Henri Matisse - Beasts of the Sea (1950)
Blue Figure I (1952)
Helen Frankenthaler -
Blue Atmosphere (1963)
To an artist, the shapes that fill his canvas are as important as notes are to a composer or words are to a writer -- a
fact well-illustrated by the works of this presentation of

Throughout his long and prolific career, French painter Henri Matisse continually evolved his art, and in the last
decade of his life found yet another new way to create -- not with a paintbrush but with scissors!  Sculpting
fascinating and fanciful shapes out of brilliantly colored papers, Matisse produced remarkable cutout collages that
provided an outlet for his creativity, and proved a revelation to the art world.

At the same time, an American artist named Helen Frankenthaler -- just beginning her career -- startled the art
world with a new methodology for applying paint to canvas, merging the power and emotion of Abstract
Expressionism (the realm of Jackson Pollock) with a certain lyrical beauty.  Experimenting with her own style, she
came upon a technique at once simple yet effective - spontaneously pouring thinned paints onto raw, unprimed
canvas, allowing the paint to spread and soak in as it would, creating unplanned and unexpected shapes.  The
result is an abstract world both haunting and enchanting.

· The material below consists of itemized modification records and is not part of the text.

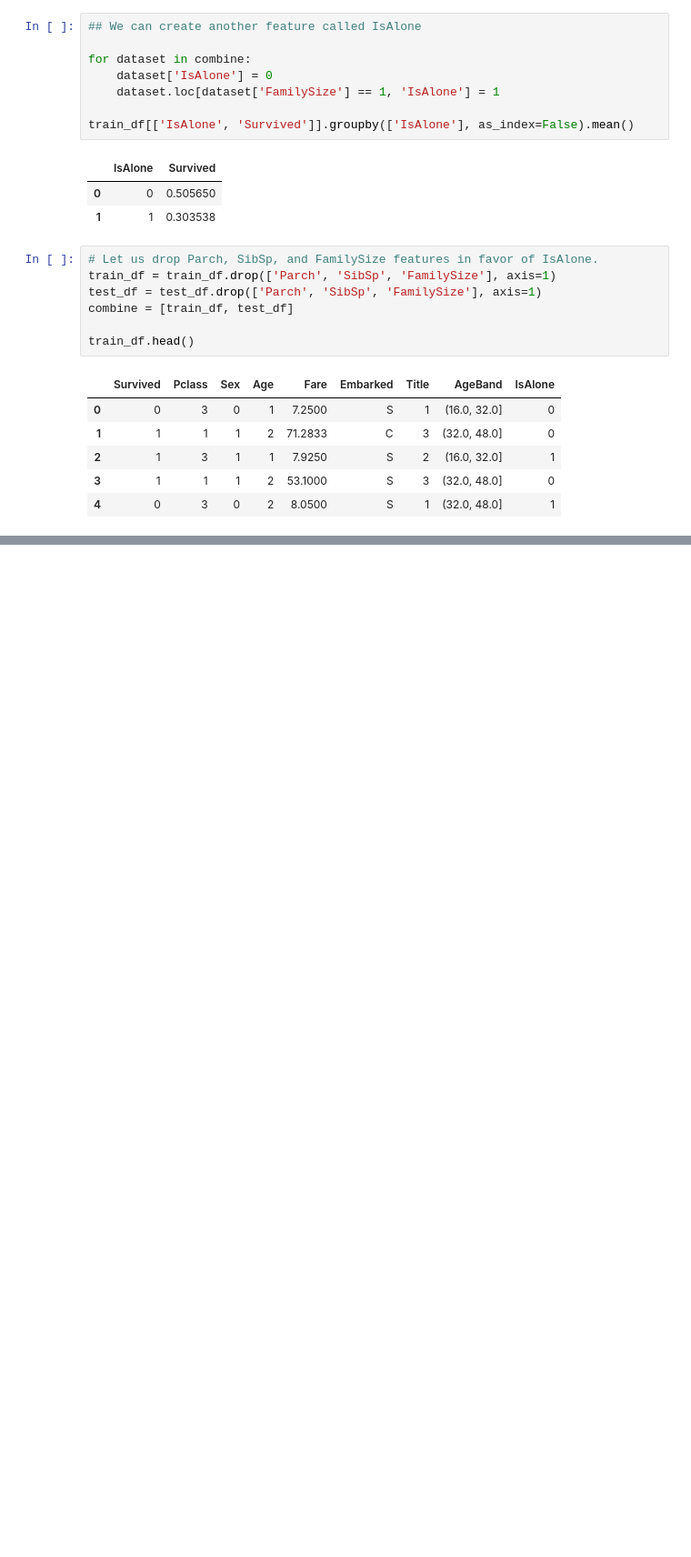
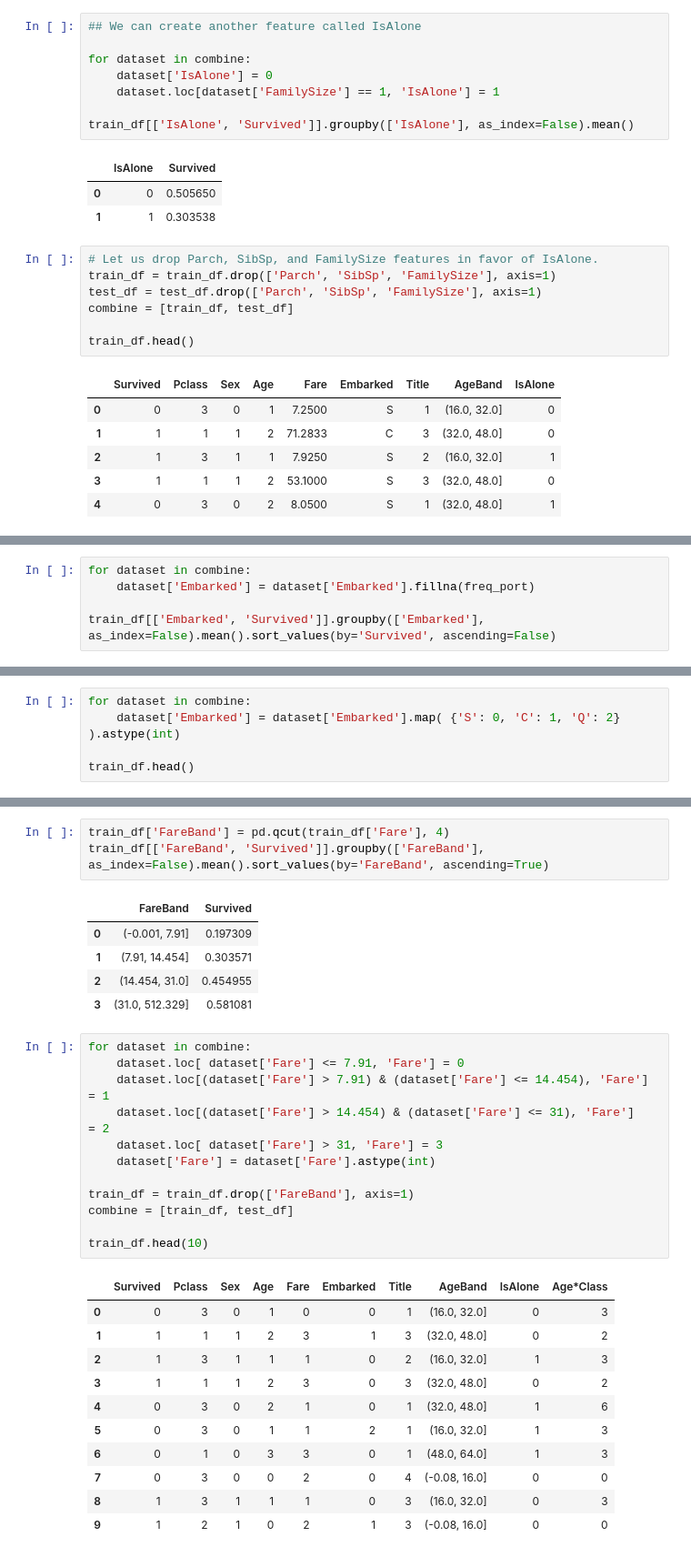
Before and after one commit to rohith28/Titanic_Kaggle, a Jupyter notebook: Titanic_Disaster_prediction.ipynb, the cells around one changed output, grey strips where cells are left out. Shown: that part at 91% size. Saved outputs shown, nothing was run; the diff lists cells and outputs as text; blank space fills up the shorter version.

```diff
--- a/Titanic_Disaster_prediction.ipynb
+++ b/Titanic_Disaster_prediction.ipynb
@@ -466,0 +493,5 @@ train_df.head()
+# %%
+for dataset in combine:
+    dataset['Embarked'] = dataset['Embarked'].fillna(freq_port)
+
+train_df[['Embarked', 'Survived']].groupby(['Embarked'], as_index=False).mean().sort_values(by='Survived', ascending=False)
@@ -466,0 +505,5 @@ train_df.head()
+# %%
+for dataset in combine:
+    dataset['Embarked'] = dataset['Embarked'].map( {'S': 0, 'C': 1, 'Q': 2} ).astype(int)
+
+train_df.head()
@@ -466,0 +527,33 @@ train_df.head()
+# %%
+train_df['FareBand'] = pd.qcut(train_df['Fare'], 4)
+train_df[['FareBand', 'Survived']].groupby(['FareBand'], as_index=False).mean().sort_values(by='FareBand', ascending=True)
+# %% [output]
+|  | FareBand | Survived |
+| 0 | (-0.001, 7.91] | 0.197309 |
+| 1 | (7.91, 14.454] | 0.303571 |
+| 2 | (14.454, 31.0] | 0.454955 |
+| 3 | (31.0, 512.329] | 0.581081 |
+# %%
+for dataset in combine:
+    dataset.loc[ dataset['Fare'] <= 7.91, 'Fare'] = 0
+    dataset.loc[(dataset['Fare'] > 7.91) & (dataset['Fare'] <= 14.454), 'Fare'] = 1
+    dataset.loc[(dataset['Fare'] > 14.454) & (dataset['Fare'] <= 31), 'Fare']   = 2
+    dataset.loc[ dataset['Fare'] > 31, 'Fare'] = 3
+    dataset['Fare'] = dataset['Fare'].astype(int)
+
+train_df = train_df.drop(['FareBand'], axis=1)
+combine = [train_df, test_df]
+
+train_df.head(10)
+# %% [output]
+|  | Survived | Pclass | Sex | Age | Fare | Embarked | Title | AgeBand | IsAlone | Age*Class |
+| 0 | 0 | 3 | 0 | 1 | 0 | 0 | 1 | (16.0, 32.0] | 0 | 3 |
+| 1 | 1 | 1 | 1 | 2 | 3 | 1 | 3 | (32.0, 48.0] | 0 | 2 |
+| 2 | 1 | 3 | 1 | 1 | 1 | 0 | 2 | (16.0, 32.0] | 1 | 3 |
+| 3 | 1 | 1 | 1 | 2 | 3 | 0 | 3 | (32.0, 48.0] | 0 | 2 |
+| 4 | 0 | 3 | 0 | 2 | 1 | 0 | 1 | (32.0, 48.0] | 1 | 6 |
+| 5 | 0 | 3 | 0 | 1 | 1 | 2 | 1 | (16.0, 32.0] | 1 | 3 |
+| 6 | 0 | 1 | 0 | 3 | 3 | 0 | 1 | (48.0, 64.0] | 1 | 3 |
+| 7 | 0 | 3 | 0 | 0 | 2 | 0 | 4 | (-0.08, 16.0] | 0 | 0 |
+| 8 | 1 | 3 | 1 | 1 | 1 | 0 | 3 | (16.0, 32.0] | 0 | 3 |
+| 9 | 1 | 2 | 1 | 0 | 2 | 1 | 3 | (-0.08, 16.0] | 0 | 0 |
```
Also changed, not shown: parts of 15 cells of this notebook.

In this
GalleryTime presentation, we examine the works these artists created with shapes, and explore the unique
techniques they employed.
Blue Figure I
                             Beasts of the Sea

                                    Blue Atmosphere